§ RECORDS SUPPLIED
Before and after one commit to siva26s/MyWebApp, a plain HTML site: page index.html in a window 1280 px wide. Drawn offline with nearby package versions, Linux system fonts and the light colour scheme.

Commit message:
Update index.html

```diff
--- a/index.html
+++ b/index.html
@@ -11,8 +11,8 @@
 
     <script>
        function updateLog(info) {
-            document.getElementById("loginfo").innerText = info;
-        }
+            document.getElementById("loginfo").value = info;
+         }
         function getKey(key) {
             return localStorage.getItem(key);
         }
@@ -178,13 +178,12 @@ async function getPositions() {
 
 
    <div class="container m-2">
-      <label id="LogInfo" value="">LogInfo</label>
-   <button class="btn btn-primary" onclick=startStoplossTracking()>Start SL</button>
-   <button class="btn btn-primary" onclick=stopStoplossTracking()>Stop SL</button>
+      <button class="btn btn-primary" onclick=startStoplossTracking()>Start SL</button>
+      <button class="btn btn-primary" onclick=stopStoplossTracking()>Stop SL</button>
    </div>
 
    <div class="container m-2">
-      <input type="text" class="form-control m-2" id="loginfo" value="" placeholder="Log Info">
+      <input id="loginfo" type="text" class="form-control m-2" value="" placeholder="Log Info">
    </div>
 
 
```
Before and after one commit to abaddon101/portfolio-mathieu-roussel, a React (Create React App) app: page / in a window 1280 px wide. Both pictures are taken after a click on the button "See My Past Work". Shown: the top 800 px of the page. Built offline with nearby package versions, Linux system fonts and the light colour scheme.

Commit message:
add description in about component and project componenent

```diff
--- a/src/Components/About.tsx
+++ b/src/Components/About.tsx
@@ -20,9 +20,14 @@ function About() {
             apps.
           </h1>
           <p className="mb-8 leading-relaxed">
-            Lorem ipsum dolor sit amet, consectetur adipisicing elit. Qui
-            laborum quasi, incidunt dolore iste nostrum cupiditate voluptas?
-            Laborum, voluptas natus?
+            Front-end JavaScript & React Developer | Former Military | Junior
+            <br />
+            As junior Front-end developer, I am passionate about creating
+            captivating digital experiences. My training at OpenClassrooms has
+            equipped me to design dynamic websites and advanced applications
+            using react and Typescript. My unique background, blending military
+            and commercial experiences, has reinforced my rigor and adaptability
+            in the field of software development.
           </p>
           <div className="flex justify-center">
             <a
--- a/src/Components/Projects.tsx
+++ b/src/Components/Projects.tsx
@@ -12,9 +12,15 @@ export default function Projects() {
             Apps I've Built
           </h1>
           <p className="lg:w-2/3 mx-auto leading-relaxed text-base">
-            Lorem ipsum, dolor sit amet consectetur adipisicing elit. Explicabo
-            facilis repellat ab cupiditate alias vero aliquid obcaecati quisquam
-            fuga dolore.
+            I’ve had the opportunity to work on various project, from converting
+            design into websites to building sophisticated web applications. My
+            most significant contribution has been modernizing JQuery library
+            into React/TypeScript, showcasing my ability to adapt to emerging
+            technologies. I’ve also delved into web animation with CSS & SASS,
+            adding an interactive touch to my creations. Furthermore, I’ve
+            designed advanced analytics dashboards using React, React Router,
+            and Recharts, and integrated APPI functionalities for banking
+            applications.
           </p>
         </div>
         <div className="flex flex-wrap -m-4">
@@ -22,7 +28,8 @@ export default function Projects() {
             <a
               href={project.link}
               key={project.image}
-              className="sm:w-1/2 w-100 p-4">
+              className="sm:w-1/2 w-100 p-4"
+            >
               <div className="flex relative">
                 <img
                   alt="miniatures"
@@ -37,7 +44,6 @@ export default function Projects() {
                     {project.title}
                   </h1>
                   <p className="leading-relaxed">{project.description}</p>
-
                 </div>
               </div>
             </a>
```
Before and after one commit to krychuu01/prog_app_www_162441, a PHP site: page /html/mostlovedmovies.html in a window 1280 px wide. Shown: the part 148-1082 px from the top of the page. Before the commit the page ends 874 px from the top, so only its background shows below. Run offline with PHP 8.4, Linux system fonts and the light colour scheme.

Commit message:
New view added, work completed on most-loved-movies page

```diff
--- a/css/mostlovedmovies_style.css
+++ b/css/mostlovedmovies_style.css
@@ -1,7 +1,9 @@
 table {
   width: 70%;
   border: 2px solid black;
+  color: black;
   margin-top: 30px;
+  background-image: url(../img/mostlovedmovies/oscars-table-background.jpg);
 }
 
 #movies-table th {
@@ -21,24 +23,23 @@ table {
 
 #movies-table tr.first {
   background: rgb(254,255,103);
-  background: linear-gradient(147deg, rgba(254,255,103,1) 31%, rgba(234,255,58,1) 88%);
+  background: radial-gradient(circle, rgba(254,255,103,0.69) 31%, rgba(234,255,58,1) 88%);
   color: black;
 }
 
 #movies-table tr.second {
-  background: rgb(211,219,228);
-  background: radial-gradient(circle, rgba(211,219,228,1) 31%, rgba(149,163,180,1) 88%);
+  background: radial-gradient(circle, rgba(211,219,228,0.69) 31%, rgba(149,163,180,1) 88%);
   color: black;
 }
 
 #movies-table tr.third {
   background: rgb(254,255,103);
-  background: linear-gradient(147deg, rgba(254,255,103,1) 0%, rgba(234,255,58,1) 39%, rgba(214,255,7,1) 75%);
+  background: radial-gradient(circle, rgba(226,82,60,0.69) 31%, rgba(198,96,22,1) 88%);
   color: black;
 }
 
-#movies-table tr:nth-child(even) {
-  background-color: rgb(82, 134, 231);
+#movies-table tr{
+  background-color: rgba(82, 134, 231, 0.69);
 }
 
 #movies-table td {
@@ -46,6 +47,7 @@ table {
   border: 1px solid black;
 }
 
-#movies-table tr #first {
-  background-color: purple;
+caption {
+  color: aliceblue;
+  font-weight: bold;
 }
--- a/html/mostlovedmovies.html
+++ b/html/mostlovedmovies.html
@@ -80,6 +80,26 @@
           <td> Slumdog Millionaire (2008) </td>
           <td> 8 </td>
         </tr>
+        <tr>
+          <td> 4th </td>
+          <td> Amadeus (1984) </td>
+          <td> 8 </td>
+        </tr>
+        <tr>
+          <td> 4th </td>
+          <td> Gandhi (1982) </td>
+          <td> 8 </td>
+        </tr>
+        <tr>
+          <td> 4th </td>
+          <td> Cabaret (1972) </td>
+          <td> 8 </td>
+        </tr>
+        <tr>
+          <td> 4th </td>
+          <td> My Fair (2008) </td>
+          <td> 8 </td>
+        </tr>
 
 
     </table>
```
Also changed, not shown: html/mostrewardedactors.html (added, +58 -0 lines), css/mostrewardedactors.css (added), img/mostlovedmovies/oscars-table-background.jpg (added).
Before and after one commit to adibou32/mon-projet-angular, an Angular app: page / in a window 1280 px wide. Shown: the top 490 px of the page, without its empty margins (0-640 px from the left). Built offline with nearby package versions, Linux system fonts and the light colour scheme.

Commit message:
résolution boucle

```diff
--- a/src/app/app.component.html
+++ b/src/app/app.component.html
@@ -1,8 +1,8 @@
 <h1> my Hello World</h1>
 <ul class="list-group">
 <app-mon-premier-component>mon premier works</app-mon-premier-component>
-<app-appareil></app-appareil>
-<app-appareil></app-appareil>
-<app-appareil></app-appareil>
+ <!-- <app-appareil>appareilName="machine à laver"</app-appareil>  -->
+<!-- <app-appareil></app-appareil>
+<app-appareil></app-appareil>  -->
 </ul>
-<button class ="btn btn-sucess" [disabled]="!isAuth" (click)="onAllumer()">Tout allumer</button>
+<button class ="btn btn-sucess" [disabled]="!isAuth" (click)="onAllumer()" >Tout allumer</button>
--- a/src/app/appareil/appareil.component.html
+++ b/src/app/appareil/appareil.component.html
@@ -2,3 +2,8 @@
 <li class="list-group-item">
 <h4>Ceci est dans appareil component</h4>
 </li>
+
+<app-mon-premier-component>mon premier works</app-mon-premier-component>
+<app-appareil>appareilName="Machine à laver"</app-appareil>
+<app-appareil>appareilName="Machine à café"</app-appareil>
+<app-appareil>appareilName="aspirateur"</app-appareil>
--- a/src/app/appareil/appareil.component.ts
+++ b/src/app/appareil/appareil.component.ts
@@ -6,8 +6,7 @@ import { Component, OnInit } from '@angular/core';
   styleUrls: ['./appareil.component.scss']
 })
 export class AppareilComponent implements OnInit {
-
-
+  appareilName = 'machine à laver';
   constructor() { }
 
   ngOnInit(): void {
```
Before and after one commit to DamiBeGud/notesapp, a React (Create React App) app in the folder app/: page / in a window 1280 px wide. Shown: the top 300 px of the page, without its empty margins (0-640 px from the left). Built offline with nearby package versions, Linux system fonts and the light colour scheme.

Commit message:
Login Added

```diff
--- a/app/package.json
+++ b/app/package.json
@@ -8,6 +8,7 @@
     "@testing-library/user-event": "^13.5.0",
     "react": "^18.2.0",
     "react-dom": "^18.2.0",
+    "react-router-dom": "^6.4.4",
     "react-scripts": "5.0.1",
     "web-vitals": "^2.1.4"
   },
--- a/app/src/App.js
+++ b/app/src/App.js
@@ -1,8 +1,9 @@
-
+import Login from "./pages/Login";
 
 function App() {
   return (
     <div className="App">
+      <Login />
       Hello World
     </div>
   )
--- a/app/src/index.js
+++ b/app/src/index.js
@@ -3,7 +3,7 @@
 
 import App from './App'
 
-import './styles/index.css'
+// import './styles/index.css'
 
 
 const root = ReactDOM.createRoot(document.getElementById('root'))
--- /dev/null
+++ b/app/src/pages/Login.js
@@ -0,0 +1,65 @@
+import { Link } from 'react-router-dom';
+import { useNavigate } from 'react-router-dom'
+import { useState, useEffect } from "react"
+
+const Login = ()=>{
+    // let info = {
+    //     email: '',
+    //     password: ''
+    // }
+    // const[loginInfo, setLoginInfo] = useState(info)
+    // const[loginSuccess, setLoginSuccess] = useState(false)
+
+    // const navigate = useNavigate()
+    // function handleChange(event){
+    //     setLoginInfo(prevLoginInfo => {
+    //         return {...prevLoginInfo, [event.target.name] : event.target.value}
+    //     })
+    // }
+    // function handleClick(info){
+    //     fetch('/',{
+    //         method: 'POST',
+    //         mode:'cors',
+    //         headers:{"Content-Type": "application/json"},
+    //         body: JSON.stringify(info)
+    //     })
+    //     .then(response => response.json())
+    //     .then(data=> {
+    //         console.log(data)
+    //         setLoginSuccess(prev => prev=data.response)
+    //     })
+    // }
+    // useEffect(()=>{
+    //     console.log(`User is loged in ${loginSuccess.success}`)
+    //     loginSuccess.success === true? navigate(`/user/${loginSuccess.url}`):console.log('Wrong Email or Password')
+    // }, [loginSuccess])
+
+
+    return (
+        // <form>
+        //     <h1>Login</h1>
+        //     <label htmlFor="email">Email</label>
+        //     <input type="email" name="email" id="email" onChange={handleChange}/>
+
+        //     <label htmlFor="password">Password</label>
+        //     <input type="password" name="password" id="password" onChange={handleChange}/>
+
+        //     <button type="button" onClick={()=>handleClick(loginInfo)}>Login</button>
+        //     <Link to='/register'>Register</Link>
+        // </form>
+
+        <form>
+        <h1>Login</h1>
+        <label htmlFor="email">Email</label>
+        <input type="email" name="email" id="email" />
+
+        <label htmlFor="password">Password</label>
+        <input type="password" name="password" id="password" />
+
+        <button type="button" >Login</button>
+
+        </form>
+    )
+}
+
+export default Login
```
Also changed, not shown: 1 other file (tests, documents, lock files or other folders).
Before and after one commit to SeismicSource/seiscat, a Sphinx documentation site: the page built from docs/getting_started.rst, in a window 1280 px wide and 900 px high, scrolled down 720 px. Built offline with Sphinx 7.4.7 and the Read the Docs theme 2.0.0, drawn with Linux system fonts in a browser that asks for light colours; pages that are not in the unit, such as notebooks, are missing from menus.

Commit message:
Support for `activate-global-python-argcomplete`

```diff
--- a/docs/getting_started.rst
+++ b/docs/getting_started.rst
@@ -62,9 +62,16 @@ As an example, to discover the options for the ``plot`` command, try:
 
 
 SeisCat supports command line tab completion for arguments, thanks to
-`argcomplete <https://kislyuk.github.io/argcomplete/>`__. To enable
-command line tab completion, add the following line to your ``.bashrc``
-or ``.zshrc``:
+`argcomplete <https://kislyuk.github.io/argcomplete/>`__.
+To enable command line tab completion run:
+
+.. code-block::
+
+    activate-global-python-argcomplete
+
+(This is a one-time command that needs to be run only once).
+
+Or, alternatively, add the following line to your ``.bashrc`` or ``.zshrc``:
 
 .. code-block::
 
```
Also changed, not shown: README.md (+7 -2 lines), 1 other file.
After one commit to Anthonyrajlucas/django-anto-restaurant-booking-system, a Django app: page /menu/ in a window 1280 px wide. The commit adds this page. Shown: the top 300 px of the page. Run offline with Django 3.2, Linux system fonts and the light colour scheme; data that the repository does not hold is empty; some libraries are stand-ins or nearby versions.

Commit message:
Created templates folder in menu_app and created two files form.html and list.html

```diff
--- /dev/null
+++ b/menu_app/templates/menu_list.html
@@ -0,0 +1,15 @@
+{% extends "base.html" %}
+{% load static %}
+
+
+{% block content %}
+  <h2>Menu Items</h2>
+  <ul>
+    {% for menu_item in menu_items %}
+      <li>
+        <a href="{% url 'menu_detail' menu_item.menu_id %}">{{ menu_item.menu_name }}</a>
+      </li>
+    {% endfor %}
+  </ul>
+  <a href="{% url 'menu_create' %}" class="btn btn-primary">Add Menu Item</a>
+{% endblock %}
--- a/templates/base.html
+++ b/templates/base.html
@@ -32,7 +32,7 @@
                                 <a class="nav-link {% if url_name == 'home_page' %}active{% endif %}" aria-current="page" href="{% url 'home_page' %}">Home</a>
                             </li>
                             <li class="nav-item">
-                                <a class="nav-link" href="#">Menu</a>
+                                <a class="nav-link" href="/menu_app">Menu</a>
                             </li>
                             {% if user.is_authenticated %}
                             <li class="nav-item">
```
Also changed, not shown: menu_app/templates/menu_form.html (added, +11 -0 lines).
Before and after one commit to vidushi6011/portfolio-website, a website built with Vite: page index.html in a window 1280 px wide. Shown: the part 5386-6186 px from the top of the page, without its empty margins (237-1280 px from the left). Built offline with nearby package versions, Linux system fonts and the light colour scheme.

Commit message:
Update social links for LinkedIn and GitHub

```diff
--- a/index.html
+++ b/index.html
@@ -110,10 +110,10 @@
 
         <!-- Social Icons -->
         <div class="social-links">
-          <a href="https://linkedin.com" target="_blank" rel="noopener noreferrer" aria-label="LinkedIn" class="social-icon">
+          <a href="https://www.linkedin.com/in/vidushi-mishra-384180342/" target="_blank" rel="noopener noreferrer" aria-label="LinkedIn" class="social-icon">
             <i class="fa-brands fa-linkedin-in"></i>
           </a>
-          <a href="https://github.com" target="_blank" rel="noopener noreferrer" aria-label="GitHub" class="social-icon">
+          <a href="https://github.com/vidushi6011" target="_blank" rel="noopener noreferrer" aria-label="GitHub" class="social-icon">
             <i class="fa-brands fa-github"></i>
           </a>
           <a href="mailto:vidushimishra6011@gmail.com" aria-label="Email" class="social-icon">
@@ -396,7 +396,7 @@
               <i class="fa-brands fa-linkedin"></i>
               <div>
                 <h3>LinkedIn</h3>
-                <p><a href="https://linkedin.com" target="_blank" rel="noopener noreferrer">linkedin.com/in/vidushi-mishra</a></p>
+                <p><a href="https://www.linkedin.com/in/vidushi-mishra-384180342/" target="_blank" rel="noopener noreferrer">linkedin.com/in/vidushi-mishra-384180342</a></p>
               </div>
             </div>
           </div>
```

§ WORK TO COMPLETE
Extract, from the material above, each line holding the word "data".

§ PROBLEM SOLUTION
+    //     .then(data=> {
+    //         console.log(data)
+    //         setLoginSuccess(prev => prev=data.response)
After one commit to Anthonyrajlucas/django-anto-restaurant-booking-system, a Django app: page /menu/ in a window 1280 px wide. The commit adds this page. Shown: the top 300 px of the page. Run offline with Django 3.2, Linux system fonts and the light colour scheme; data that the repository does not hold is empty; some libraries are stand-ins or nearby versions.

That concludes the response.